European markets are firmly in the red as the global sell-off in stocks has taken hold.
Ever since the US posted strong average earnings last Friday, traders have been rattled by the prospect of tighter monetary policy around the world. Economic indicators in the US, Europe and Asia point for a need to tighten up monetary policies from various central banks. Equity traders were enjoying a bullish run recently, and the jolt from the major decline in the US last Friday has triggered a worldwide round of profit taking.

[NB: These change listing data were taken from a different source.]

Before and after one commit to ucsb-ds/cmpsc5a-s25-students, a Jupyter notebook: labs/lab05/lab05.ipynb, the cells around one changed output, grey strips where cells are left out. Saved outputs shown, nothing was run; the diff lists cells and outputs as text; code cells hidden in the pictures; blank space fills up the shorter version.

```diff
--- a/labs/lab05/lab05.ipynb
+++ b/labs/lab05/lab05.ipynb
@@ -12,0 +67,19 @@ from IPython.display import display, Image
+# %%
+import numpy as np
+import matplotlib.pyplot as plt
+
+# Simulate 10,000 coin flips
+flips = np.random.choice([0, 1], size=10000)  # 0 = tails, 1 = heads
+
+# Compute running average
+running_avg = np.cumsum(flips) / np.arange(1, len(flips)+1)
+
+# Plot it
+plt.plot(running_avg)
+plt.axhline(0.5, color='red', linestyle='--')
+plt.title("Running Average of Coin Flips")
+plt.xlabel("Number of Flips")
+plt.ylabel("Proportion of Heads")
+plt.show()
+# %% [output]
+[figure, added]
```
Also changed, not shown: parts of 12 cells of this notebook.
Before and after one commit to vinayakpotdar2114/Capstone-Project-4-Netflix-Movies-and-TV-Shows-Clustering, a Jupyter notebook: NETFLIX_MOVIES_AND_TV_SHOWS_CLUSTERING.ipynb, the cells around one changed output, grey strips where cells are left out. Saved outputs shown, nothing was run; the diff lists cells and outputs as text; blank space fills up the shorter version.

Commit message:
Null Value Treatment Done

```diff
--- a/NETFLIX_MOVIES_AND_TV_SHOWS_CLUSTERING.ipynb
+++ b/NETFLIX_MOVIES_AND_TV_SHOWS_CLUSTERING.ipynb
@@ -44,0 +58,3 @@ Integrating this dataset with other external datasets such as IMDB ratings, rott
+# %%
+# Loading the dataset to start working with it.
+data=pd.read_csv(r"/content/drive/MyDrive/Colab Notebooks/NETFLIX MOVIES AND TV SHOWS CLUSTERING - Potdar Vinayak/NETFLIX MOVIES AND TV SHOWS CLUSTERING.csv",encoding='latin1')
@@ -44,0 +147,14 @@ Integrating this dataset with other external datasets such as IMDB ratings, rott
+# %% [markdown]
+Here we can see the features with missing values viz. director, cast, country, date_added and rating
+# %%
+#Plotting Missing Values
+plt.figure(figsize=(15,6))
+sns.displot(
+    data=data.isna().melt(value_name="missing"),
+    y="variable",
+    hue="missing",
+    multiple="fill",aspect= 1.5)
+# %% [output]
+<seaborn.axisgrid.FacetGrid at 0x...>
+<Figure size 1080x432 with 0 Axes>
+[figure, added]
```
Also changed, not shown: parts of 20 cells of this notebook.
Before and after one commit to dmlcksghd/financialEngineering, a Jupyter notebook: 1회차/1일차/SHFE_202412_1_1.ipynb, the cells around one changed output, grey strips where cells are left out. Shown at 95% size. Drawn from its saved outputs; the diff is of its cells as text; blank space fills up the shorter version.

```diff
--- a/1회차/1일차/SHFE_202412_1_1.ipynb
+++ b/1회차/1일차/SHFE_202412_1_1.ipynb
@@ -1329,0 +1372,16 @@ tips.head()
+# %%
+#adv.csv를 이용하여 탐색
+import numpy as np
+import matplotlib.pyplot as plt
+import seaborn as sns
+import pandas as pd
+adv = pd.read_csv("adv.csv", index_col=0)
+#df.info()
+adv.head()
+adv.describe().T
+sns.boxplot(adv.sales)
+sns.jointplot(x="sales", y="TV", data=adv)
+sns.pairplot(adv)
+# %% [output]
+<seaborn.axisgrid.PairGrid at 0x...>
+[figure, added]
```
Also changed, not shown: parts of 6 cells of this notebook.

Ryanair revealed respectable third-quarter figures but the uncertain outlook put pressure on the shares. Profit before tax jumped by 4% and that was driven by a 6% increase in the number of passengers. The airline business continues to be engaged in a price war as Ryanair cut prices by 4%, but, their outlook wasn’t exactly bullish and traders latched onto the forecast. The share price has been in decline since August, and if the negative move continues it could target 1400p.
Tescostated they expect to complete their £3.7 billion takeover of Brooker Group early next month. Charlie Wilson, the CEO of Booker Group will take over the UK & Ireland division of Tesco. The retailer stated that trading has been in line with expectations since the January update, and the company’s expects to make at least £1.575 billion in annual operating profit. The share price is down 1.2% today.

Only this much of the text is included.